Really, this doesn't look bad to me at all.  I've seen way worse in other comics.  Frick's seen way worse on TV.  But the look on her face says, "You see?  Only a degenerate would allow a sweet innocent twelve year old to look at carnage like that."

And this is what a chickenshit I am.  I pretended to express shock and agree with her and then I picked another fucking comic book.  Because I didn't want some strange girl I may never see again, and who probably doesn't have kids anyway, to think I am an irresponsible parent even though I really am.

And as she went to collect the books I asked for I was silently kicking myself.

Why didn't I just get what I wanted to get?  Why do I care so much what people think of my parenting?  I could have been so bad ass by sticking to my guns and defiantly getting that book but I caved to peer pressure!  I'm such a coward!

I left the store filled with regrets.  I realized that the regret I was feeling was actually worse than any guilt I may have felt about looking like a bad Mom.  I realized I could have relished the look of shock and the inevitable shaking of the head when I did it.  I could have been a  rebel!

So when I got home I made my husband go back to the comic book store to get the comic.  I told him he had to pretend the comic was for him so that the stupid comic book girl wouldn't talk him out of it.  I told him no, he could not bring Frack with him because everyone there already knows him and the comic book girl would be onto us and think we were scamming to get more free comic books than we deserved.   Because Unknown Comic Book Girl's opinions are so important to meeeeee!!!

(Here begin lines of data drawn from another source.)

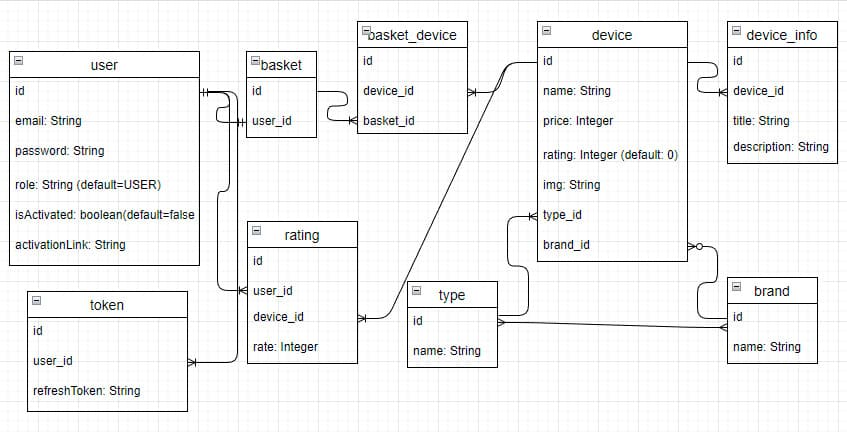
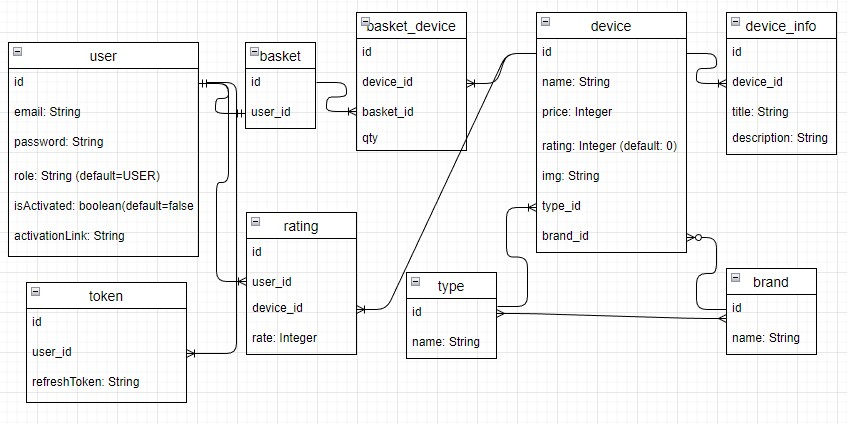
add price to Basket page

Changed region(s): [[0.0, 0.0, 1.0, 0.9505], [0.0307, 0.8892, 0.2149, 0.9811], [0.4911, 0.4599, 0.5218, 0.5825]]

diff --git a/client/src/pages/Basket.js b/client/src/pages/Basket.js
@@ -10,18 +10,21 @@ import { toast } from 'react-toastify';
 const Basket = observer(() => {
 	const {user} = useContext(Context)	
 	const [devices, setDevices] = useState([]);
+	const [total, setTotal] = useState(0);
 	const [isDataChanged, setIsDataChanged] = useState(false);
 
 	useEffect(() => {
 		fetchBasket().then(data => {
 	
 			const arrDevices = [...data]
+			setTotal(0)
 			setDevices([]);
 
 			arrDevices.map((device, index) => {
 				fetchOneDevice(device.deviceId).then(dataDevice => {
-					arrDevices[index] = {...arrDevices[index], 'name': dataDevice['name'], 'img': dataDevice['img']}
+					arrDevices[index] = {...arrDevices[index], 'name': dataDevice['name'], 'img': dataDevice['img'], 'price': dataDevice['price']}
 					setDevices(arr => [ ...arr, arrDevices[index] ]);
+					setTotal(prev =>  prev + dataDevice['price'] * arrDevices[index]['qty'])
 				})
 			})
 		})
@@ -54,11 +57,19 @@ const Basket = observer(() => {
 						<Col xs={1} className="d-flex align-self-center">
 							{device.qty}
 						</Col>
-						<Col xs={2} className="d-flex align-self-center">
-							<Button variant={"outline-dark"} onClick={() => DeleteFromCart(device.id)}>Delete</Button>
+						<Col xs={1} className="d-flex align-self-center">
+							${device.price * device.qty}
+						</Col>
+						<Col xs={1} className="d-flex align-self-center">
+							<Button variant="outline-danger" onClick={() => DeleteFromCart(device.id)}>X</Button>
 						</Col>
 					</Row>
 				)}
+				<Row className="d-flex" style={{padding:10, fontWeight: 'bold'}}>
+					<Col xs={9} className="d-flex"></Col>
+					<Col xs={1} className="d-flex align-self-center">Total:</Col>
+					<Col xs={1} className="d-flex align-self-center">${total}</Col>
+				</Row>
 			</div>
 		</Container>
 	);

diff --git a/client/src/components/NavBar.js b/client/src/components/NavBar.js
@@ -25,23 +25,23 @@ const NavBar = observer(() => {
 					{!user.isAuth ?
 						<Button variant={"outline-light"} onClick={() => history.push(LOGIN_ROUTE)}>Autorization</Button>
 					: <>
-						{user.isAdmin && 
+						{user.isAdmin ? 
 							<Button 
 								variant={"outline-light"} 
 								onClick={() => history.push(ADMIN_ROUTE)}
 							>
 								Admin panel
 							</Button>
+							:
+							<Button 
+								variant={"outline"}
+								style={{position: "relative"}}
+								onClick={() => history.push(BASKET_ROUTE)}
+							>
+								<Image width={28} height={28} src={shoppingCart} />
+								<span style={{color: "#0d6efd", position: "absolute", top: "-9px", left: "23px"}}>{user.qtyInBasket}</span>
+							</Button>
 						}
-
-						<Button 
-							variant={"outline"}
-							style={{position: "relative"}}
-							onClick={() => history.push(BASKET_ROUTE)}
-						>
-							<Image width={28} height={28} src={shoppingCart} />
-							<span style={{color: "#0d6efd", position: "absolute", top: "-9px", left: "23px"}}>{user.qtyInBasket}</span>
-						</Button>
 
 						<Button 
 							variant={"outline-light"}

diff --git a/client/src/pages/Admin.js b/client/src/pages/Admin.js
@@ -1,4 +1,4 @@
-/*import React, {useState} from 'react';
+import React, {useState} from 'react';
 import { Button, Container } from 'react-bootstrap';
 import CreateType from '../components/modals/CreateType';
 import CreateBrand from '../components/modals/CreateBrand';
@@ -42,4 +42,4 @@ const Admin = () => {
 	);
 };
 
-export default Admin;*/
+export default Admin;

diff --git a/client/src/components/AppRouter.js b/client/src/components/AppRouter.js
@@ -13,8 +13,11 @@ const AppRouter = () => {
 		if (localStorage.getItem('token')) {
 			user.checkAuth()
 				.then(res => {
+					console.log(user);
 					if (user.isAuth) {
 						if (user.isAdmin){
+							console.log('! Admin !');
+							console.log(adminRoutes);
 							setRoutes(adminRoutes)
 						} else {
 							setRoutes(userRoutes)

diff --git a/client/src/routes.js b/client/src/routes.js
@@ -20,7 +20,7 @@ export const userRoutes = [
 	{
 		path: BASKET_ROUTE,
 		Component: Basket
-	}
+	},
 ]
 
 export const adminRoutes = [
@@ -28,10 +28,6 @@ export const adminRoutes = [
 		path: ADMIN_ROUTE,
 		Component: Admin
 	},
-	{
-		path: BASKET_ROUTE,
-		Component: Basket
-	}
 ]
 
 export const publicRoutes = [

And even though I am obviously insane and ought to be ignored he totally did it!  He said he was lucky to get it because it was literally the last one.  He had to convince the girl to give him the copy that was taped to the table for display purposes.

This.  This, my friends, is the foundation of a great marriage.  I know I can count on my husband to help me hide a dead body if I needed it.  I know I can count on him to shoot me in the head if I am ever bitten by a Zombie and now I know I can count on him to go out of his way to acquire questionable, Zombie-related reading material for our son when I myself am too weak-willed.  These are the things that matter.

As for Frick, his reaction was totally worth it.  The Walking Dead may be violent and graphic but it got my son excited about reading and in the end, isn't that what Free Comic Book Day is all about?